In the absence of available platform to secure rights on intellectual property, many of these firms may never have invested at all. There is evidence that a huge strain to international collaboration on renewable energy technologies is due to companies aversion to the risk of weak IPR protection. Companies are reluctant to share innovation within a market that they believe competitors could freely copy. Weak IPR protection has prevented U.S. companies from developing more advanced clean coal technologies, such as more efficient coal washing processes, advanced combustion turbines, and carbon capture and storage systems. IPR concerns regarding clean coal systems are cited as one of the most significant impediments towards diffusing such technologies to China, Indonesia and other regions in the developing world where these technologies could be reverse engineered or copied. Even at the domestic level, studies on carbon sequestration concluded that “institutes and universities involved are too worried about losing their technical advantages or IPR to cooperate effectively with each other”.

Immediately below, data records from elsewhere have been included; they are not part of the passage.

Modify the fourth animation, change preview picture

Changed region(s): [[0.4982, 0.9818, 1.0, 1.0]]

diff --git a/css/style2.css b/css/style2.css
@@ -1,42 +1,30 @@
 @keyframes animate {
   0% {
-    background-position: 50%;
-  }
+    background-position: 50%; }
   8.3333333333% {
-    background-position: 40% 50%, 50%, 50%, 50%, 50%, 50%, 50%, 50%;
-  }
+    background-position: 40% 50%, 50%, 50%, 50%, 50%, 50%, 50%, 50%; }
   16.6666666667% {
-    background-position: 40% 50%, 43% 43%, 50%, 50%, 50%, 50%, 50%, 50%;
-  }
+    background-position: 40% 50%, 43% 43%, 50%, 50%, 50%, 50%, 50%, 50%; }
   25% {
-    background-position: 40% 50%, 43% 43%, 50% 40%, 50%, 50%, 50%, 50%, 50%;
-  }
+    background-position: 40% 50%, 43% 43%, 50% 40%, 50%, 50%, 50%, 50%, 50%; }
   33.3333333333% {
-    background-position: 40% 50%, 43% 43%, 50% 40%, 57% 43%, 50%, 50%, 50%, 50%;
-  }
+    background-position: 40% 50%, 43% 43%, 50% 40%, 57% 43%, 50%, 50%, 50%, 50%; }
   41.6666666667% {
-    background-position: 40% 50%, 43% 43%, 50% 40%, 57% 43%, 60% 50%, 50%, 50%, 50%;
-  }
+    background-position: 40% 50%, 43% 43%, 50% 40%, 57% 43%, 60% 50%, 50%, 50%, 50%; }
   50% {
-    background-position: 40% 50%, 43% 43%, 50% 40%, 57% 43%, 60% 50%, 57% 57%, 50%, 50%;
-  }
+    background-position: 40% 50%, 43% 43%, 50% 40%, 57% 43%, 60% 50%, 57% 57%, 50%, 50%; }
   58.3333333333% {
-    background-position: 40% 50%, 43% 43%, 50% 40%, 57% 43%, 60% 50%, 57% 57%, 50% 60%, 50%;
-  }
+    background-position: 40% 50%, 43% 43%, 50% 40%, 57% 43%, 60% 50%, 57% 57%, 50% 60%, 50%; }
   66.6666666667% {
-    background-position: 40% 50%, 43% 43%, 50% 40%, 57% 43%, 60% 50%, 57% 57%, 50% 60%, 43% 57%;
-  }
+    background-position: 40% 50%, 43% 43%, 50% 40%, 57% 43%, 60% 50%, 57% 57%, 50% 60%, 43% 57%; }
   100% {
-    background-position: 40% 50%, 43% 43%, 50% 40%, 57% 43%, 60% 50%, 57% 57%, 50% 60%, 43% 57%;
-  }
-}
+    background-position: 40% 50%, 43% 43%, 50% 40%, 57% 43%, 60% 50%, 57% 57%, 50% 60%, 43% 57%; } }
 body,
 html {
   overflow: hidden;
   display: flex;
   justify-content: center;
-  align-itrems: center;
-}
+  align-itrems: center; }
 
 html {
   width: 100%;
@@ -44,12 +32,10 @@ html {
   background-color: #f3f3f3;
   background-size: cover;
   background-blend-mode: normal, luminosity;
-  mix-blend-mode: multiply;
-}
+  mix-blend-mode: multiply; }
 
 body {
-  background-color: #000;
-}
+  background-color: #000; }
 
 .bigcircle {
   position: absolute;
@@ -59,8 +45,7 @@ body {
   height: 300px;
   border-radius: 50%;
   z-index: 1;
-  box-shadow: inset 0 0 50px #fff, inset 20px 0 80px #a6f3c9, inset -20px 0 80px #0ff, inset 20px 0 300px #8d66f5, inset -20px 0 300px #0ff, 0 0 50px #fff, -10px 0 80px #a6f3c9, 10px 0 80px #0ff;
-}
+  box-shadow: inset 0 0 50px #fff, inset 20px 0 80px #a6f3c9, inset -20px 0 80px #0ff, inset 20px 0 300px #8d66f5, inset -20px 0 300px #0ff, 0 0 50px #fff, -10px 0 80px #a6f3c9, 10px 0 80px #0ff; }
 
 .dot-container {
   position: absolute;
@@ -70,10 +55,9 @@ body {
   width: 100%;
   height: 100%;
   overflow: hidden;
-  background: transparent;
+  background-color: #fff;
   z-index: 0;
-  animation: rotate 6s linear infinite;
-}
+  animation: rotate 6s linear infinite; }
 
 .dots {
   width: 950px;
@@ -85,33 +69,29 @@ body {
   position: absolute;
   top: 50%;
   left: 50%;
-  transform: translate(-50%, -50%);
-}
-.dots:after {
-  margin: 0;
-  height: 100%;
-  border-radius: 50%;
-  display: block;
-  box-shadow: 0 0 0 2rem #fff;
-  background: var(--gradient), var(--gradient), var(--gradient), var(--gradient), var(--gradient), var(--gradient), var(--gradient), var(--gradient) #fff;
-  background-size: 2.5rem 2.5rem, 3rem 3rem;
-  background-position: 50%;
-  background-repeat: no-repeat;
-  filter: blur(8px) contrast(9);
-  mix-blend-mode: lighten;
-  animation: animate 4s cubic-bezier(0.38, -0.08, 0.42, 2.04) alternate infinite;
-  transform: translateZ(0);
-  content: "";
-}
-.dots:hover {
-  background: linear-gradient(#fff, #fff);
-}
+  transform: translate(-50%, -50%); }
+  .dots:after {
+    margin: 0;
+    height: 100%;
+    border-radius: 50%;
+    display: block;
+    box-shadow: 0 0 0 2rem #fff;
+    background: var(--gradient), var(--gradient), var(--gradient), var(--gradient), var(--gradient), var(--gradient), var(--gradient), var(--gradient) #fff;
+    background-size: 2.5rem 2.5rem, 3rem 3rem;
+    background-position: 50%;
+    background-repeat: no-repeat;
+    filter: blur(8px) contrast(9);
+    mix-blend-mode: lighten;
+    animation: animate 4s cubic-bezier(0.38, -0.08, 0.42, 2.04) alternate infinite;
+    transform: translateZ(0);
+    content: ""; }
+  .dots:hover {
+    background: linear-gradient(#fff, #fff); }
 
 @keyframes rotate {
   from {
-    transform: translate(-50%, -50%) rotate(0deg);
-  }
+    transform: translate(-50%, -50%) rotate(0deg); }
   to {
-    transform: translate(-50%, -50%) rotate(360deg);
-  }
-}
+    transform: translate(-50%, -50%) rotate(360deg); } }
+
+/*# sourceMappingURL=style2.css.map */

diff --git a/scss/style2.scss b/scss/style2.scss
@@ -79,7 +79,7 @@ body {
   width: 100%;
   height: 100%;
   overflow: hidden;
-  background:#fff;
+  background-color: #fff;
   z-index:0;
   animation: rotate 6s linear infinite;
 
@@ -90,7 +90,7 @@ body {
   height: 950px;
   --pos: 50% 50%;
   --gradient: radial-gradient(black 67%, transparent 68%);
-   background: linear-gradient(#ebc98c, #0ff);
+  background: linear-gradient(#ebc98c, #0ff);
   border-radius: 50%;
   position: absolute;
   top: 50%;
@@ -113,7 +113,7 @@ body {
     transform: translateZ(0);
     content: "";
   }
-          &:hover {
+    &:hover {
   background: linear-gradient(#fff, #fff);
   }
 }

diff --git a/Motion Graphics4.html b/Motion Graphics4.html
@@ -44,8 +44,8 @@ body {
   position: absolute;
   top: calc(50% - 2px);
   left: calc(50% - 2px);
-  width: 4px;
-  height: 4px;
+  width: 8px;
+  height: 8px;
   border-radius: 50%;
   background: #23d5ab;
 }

Technological innovation, and therefore technology itself, can be understood as the interaction between individuals. Because fighting climate change is the largest technological project in history, we must have platforms to ensure human connectivity and interaction in order to promote thinking in terms of technology cooperation instead of technology transfer. If the stringency on IPR continues, and if it is true that patents have both intentional and unintentional defensive functions that block collaboration, diffusion, and innovation, then they may inadvertently impede efficient deployment of clean energy technologies. Strong intellectual property rights are detrimental to innovation because many companies no longer patent with the primary goal of technological breakthrough but instead with individual preferences to monopolize the market. This may hinder the advancement of enabling technologies and slow deployment of scalable energy technologies, leaving the entire earth worse off. Ultimately, from an individual and firm perspective, the evidence displays that cooperation is undesirable. Thus, an international body on renewable energy technology that represents the interest of advancing the technological project as a whole may become necessary. Further research into the inherent tension between Intellectual Property Rights and innovation is crucial in order to develop a comprehensive, forward-looking framework on climate change policy in the 21st century. Ultimately, we all have the right to viable life on earth.

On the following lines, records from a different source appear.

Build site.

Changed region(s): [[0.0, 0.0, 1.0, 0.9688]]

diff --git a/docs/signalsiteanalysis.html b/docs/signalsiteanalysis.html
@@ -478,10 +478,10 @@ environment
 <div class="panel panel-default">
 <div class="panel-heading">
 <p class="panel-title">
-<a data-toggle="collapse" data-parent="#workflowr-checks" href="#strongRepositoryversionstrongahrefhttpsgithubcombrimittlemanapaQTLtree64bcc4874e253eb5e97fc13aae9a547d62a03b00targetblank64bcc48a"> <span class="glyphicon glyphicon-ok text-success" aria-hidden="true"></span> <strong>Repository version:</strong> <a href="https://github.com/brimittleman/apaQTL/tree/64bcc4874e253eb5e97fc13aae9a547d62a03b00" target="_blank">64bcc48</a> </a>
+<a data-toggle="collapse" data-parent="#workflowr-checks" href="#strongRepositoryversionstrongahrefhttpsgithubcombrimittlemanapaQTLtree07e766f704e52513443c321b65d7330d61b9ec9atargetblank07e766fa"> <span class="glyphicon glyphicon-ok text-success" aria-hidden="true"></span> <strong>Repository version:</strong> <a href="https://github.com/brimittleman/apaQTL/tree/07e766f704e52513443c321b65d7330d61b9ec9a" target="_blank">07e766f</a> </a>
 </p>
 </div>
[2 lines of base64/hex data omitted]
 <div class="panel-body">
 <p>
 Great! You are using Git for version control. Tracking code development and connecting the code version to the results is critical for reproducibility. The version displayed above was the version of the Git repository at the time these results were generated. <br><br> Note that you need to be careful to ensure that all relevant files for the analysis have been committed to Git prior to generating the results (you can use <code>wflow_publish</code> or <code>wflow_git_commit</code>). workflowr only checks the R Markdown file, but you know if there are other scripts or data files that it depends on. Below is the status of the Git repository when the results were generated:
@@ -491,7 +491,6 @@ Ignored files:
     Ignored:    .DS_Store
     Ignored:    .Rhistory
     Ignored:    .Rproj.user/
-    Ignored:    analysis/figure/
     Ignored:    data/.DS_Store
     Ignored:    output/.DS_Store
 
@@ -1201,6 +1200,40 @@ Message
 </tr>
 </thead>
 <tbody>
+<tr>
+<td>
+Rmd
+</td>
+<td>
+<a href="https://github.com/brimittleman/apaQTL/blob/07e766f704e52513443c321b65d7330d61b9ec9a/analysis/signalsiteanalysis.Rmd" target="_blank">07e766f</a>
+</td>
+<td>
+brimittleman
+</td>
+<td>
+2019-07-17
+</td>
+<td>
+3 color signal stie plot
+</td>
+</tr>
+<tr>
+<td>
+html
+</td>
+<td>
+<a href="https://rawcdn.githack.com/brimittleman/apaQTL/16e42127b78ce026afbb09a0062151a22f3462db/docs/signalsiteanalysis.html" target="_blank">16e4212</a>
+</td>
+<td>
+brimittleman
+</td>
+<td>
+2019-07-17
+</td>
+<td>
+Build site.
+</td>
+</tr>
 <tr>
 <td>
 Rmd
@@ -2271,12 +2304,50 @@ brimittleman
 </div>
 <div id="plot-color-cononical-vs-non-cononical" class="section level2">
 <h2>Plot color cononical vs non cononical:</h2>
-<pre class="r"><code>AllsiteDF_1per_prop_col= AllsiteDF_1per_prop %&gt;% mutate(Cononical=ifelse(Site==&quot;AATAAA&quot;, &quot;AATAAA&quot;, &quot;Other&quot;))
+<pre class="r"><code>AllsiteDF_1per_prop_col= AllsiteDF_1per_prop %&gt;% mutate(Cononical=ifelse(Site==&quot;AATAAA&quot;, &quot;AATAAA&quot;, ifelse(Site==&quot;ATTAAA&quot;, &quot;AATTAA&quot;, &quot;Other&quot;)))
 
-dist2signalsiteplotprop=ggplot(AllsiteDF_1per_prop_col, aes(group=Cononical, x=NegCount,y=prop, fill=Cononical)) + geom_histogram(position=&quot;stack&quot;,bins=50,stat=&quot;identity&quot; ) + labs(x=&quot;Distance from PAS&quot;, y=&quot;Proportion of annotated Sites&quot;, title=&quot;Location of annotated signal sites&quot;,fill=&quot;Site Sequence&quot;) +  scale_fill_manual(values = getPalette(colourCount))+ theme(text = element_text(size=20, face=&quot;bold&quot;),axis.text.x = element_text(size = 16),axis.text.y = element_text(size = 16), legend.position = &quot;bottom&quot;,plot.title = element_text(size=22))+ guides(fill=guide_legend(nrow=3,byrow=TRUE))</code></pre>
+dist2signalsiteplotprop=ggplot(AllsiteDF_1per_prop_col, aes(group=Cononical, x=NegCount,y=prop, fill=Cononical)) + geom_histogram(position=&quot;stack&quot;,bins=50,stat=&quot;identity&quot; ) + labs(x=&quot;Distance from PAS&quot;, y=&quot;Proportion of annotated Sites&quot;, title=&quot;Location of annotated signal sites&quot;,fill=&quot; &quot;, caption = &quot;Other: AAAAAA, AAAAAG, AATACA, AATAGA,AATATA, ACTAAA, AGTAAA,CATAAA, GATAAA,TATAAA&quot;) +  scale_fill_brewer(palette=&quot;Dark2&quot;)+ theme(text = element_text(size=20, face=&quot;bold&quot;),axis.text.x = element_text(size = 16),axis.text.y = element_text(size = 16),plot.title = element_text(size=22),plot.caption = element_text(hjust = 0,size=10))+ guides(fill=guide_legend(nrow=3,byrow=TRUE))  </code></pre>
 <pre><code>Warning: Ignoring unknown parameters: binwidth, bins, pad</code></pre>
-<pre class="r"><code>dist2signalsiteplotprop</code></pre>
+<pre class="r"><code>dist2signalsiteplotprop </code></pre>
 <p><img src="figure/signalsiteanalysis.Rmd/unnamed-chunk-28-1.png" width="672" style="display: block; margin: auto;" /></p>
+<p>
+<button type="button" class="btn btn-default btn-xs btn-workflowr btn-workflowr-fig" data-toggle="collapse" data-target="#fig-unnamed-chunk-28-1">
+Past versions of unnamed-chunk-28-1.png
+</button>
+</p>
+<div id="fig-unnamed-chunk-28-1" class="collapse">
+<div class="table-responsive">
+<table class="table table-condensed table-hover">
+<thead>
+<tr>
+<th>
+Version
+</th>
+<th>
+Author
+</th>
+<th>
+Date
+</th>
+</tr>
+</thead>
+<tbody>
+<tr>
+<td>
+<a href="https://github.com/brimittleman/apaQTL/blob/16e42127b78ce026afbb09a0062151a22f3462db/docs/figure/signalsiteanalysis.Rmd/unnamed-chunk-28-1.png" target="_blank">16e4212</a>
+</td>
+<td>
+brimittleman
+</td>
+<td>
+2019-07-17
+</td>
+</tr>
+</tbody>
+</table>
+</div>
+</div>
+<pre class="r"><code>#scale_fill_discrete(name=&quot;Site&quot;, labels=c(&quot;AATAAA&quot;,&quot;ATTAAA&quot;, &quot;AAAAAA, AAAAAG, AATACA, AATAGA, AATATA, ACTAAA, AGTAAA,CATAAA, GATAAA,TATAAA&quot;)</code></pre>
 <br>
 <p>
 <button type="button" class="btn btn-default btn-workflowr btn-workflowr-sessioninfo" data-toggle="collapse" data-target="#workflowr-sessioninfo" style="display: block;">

 Green Et Al. “Challenges to a Climate Stabilizing Energy Future.” Energy Policy 35, (2007): 621.
 Sovacool, Ben. “Placing A Glove on the Invisible Hand: How Intellectual Property Rights May Impede Innovation In Energy Research and Development (R&D).” Albany Law Journal of Science and Technology 18, (2009): 420-21.
 Heller, and Eisenberg. “Can Patents Deter Innovation? The Anti-Commons in Bio-Medical Research.” Science Vol. 280 Issue 5364, (1998): 698.
 Ibid, 699-70.
 Sovacool, “Placing A Glove on the Invisible Hand,” 420-21.
 Sovacool, “Placing A Glove on the Invisible Hand,” 422.
 Brown Et Al. “Patents in Energy and Climate Change Mitigation Technologies.” Oak Ridge National Laboratory (2008): 69-71.
 Brown, “Patents in Energy and Climate Change Mitigation Technologies,” 75.